All the entries need to be duplicated exactly, with the pictures omitted.

Before and after images:
--*--
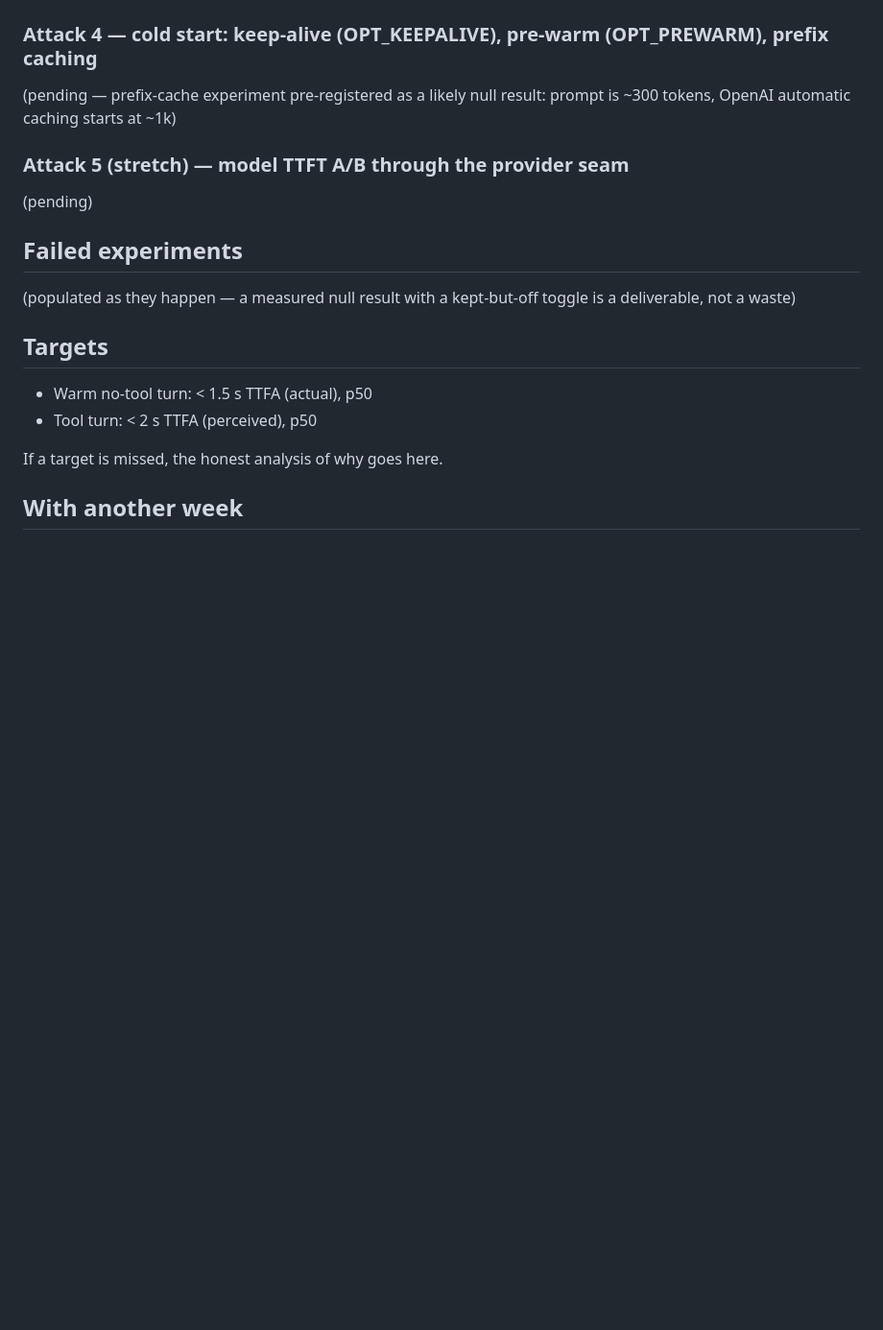
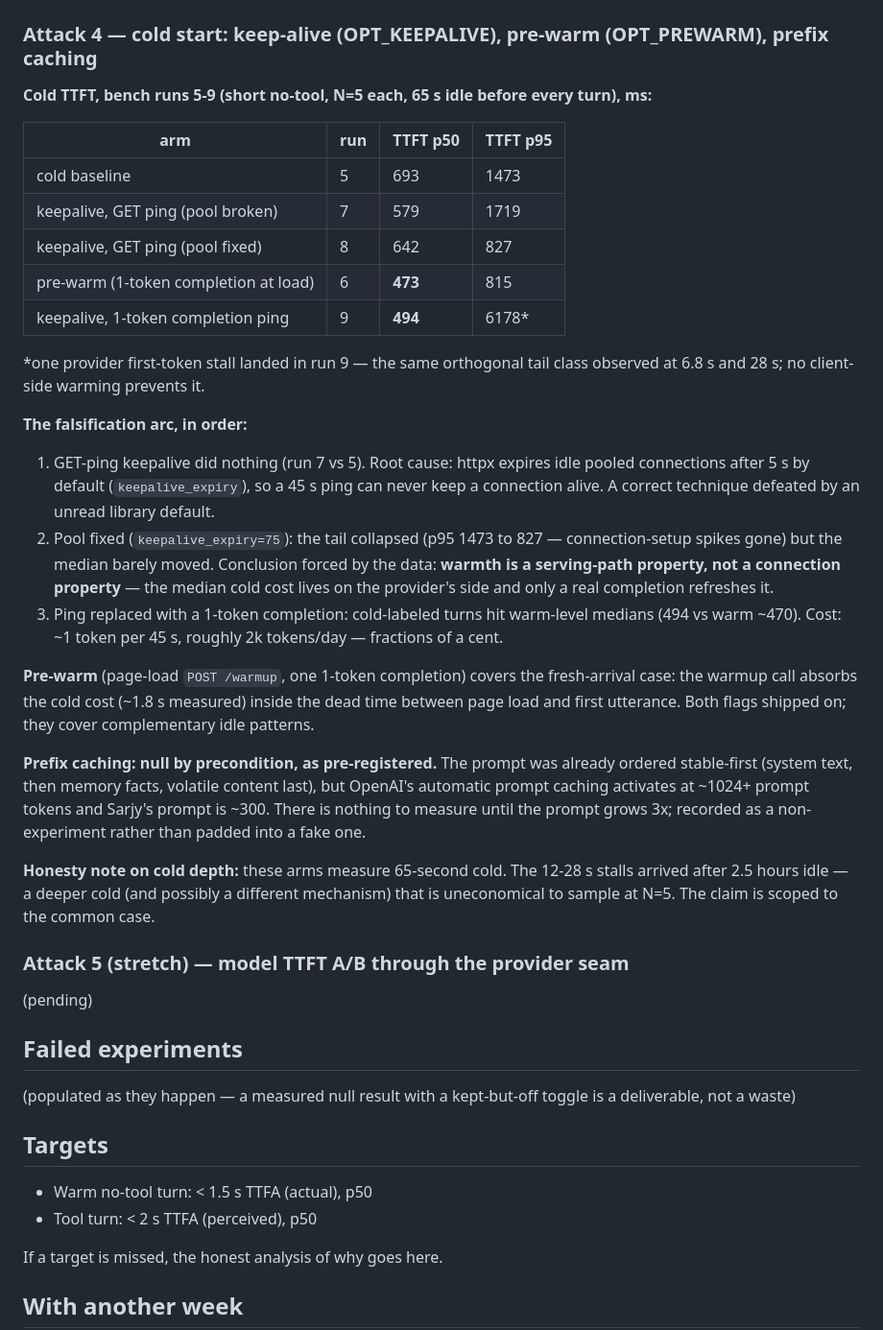
Before and after one commit to ahmedibrahimX/sarjy, a Markdown page: LATENCY.md, the part around the change. Shown at 96% size. Rendered like a GitHub page; blank space fills up the shorter version.

Commit message:
Attack 4 closed: cold TTFT 693 to 473/494, two measured failures documented, prefix cache null by precondition

```diff
--- a/LATENCY.md
+++ b/LATENCY.md
@@ -290,8 +290,51 @@ motivation data for Attack 4's keep-alive and pre-warm.
 
 ### Attack 4 — cold start: keep-alive (OPT_KEEPALIVE), pre-warm (OPT_PREWARM), prefix caching
 
-(pending — prefix-cache experiment pre-registered as a likely null result:
-prompt is ~300 tokens, OpenAI automatic caching starts at ~1k)
+**Cold TTFT, bench runs 5-9 (short no-tool, N=5 each, 65 s idle before
+every turn), ms:**
+
+| arm | run | TTFT p50 | TTFT p95 |
+| --- | --- | --- | --- |
+| cold baseline | 5 | 693 | 1473 |
+| keepalive, GET ping (pool broken) | 7 | 579 | 1719 |
+| keepalive, GET ping (pool fixed) | 8 | 642 | 827 |
+| pre-warm (1-token completion at load) | 6 | **473** | 815 |
+| keepalive, 1-token completion ping | 9 | **494** | 6178* |
+
+*one provider first-token stall landed in run 9 — the same orthogonal tail
+class observed at 6.8 s and 28 s; no client-side warming prevents it.
+
+**The falsification arc, in order:**
+
+1. GET-ping keepalive did nothing (run 7 vs 5). Root cause: httpx expires
+   idle pooled connections after 5 s by default (`keepalive_expiry`), so a
+   45 s ping can never keep a connection alive. A correct technique
+   defeated by an unread library default.
+2. Pool fixed (`keepalive_expiry=75`): the tail collapsed (p95 1473 to
+   827 — connection-setup spikes gone) but the median barely moved.
+   Conclusion forced by the data: **warmth is a serving-path property, not
+   a connection property** — the median cold cost lives on the provider's
+   side and only a real completion refreshes it.
+3. Ping replaced with a 1-token completion: cold-labeled turns hit
+   warm-level medians (494 vs warm ~470). Cost: ~1 token per 45 s,
+   roughly 2k tokens/day — fractions of a cent.
+
+**Pre-warm** (page-load `POST /warmup`, one 1-token completion) covers the
+fresh-arrival case: the warmup call absorbs the cold cost (~1.8 s measured)
+inside the dead time between page load and first utterance. Both flags
+shipped on; they cover complementary idle patterns.
+
+**Prefix caching: null by precondition, as pre-registered.** The prompt was
+already ordered stable-first (system text, then memory facts, volatile
+content last), but OpenAI's automatic prompt caching activates at ~1024+
+prompt tokens and Sarjy's prompt is ~300. There is nothing to measure
+until the prompt grows 3x; recorded as a non-experiment rather than padded
+into a fake one.
+
+**Honesty note on cold depth:** these arms measure 65-second cold. The
+12-28 s stalls arrived after 2.5 hours idle — a deeper cold (and possibly
+a different mechanism) that is uneconomical to sample at N=5. The claim is
+scoped to the common case.
 
 ### Attack 5 (stretch) — model TTFT A/B through the provider seam
 
```
Also changed, not shown: DECISIONS.md (+14 -0 lines).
--*--
> **Solution to the problem**
Before and after one commit to ahmedibrahimX/sarjy, a Markdown page: LATENCY.md, the part around the change. Shown at 96% size. Rendered like a GitHub page; blank space fills up the shorter version.

Commit message:
Attack 4 closed: cold TTFT 693 to 473/494, two measured failures documented, prefix cache null by precondition

```diff
--- a/LATENCY.md
+++ b/LATENCY.md
@@ -290,8 +290,51 @@ motivation data for Attack 4's keep-alive and pre-warm.
 
 ### Attack 4 — cold start: keep-alive (OPT_KEEPALIVE), pre-warm (OPT_PREWARM), prefix caching
 
-(pending — prefix-cache experiment pre-registered as a likely null result:
-prompt is ~300 tokens, OpenAI automatic caching starts at ~1k)
+**Cold TTFT, bench runs 5-9 (short no-tool, N=5 each, 65 s idle before
+every turn), ms:**
+
+| arm | run | TTFT p50 | TTFT p95 |
+| --- | --- | --- | --- |
+| cold baseline | 5 | 693 | 1473 |
+| keepalive, GET ping (pool broken) | 7 | 579 | 1719 |
+| keepalive, GET ping (pool fixed) | 8 | 642 | 827 |
+| pre-warm (1-token completion at load) | 6 | **473** | 815 |
+| keepalive, 1-token completion ping | 9 | **494** | 6178* |
+
+*one provider first-token stall landed in run 9 — the same orthogonal tail
+class observed at 6.8 s and 28 s; no client-side warming prevents it.
+
+**The falsification arc, in order:**
+
+1. GET-ping keepalive did nothing (run 7 vs 5). Root cause: httpx expires
+   idle pooled connections after 5 s by default (`keepalive_expiry`), so a
+   45 s ping can never keep a connection alive. A correct technique
+   defeated by an unread library default.
+2. Pool fixed (`keepalive_expiry=75`): the tail collapsed (p95 1473 to
+   827 — connection-setup spikes gone) but the median barely moved.
+   Conclusion forced by the data: **warmth is a serving-path property, not
+   a connection property** — the median cold cost lives on the provider's
+   side and only a real completion refreshes it.
+3. Ping replaced with a 1-token completion: cold-labeled turns hit
+   warm-level medians (494 vs warm ~470). Cost: ~1 token per 45 s,
+   roughly 2k tokens/day — fractions of a cent.
+
+**Pre-warm** (page-load `POST /warmup`, one 1-token completion) covers the
+fresh-arrival case: the warmup call absorbs the cold cost (~1.8 s measured)
+inside the dead time between page load and first utterance. Both flags
+shipped on; they cover complementary idle patterns.
+
+**Prefix caching: null by precondition, as pre-registered.** The prompt was
+already ordered stable-first (system text, then memory facts, volatile
+content last), but OpenAI's automatic prompt caching activates at ~1024+
+prompt tokens and Sarjy's prompt is ~300. There is nothing to measure
+until the prompt grows 3x; recorded as a non-experiment rather than padded
+into a fake one.
+
+**Honesty note on cold depth:** these arms measure 65-second cold. The
+12-28 s stalls arrived after 2.5 hours idle — a deeper cold (and possibly
+a different mechanism) that is uneconomical to sample at N=5. The claim is
+scoped to the common case.
 
 ### Attack 5 (stretch) — model TTFT A/B through the provider seam
 
```
Also changed, not shown: DECISIONS.md (+14 -0 lines).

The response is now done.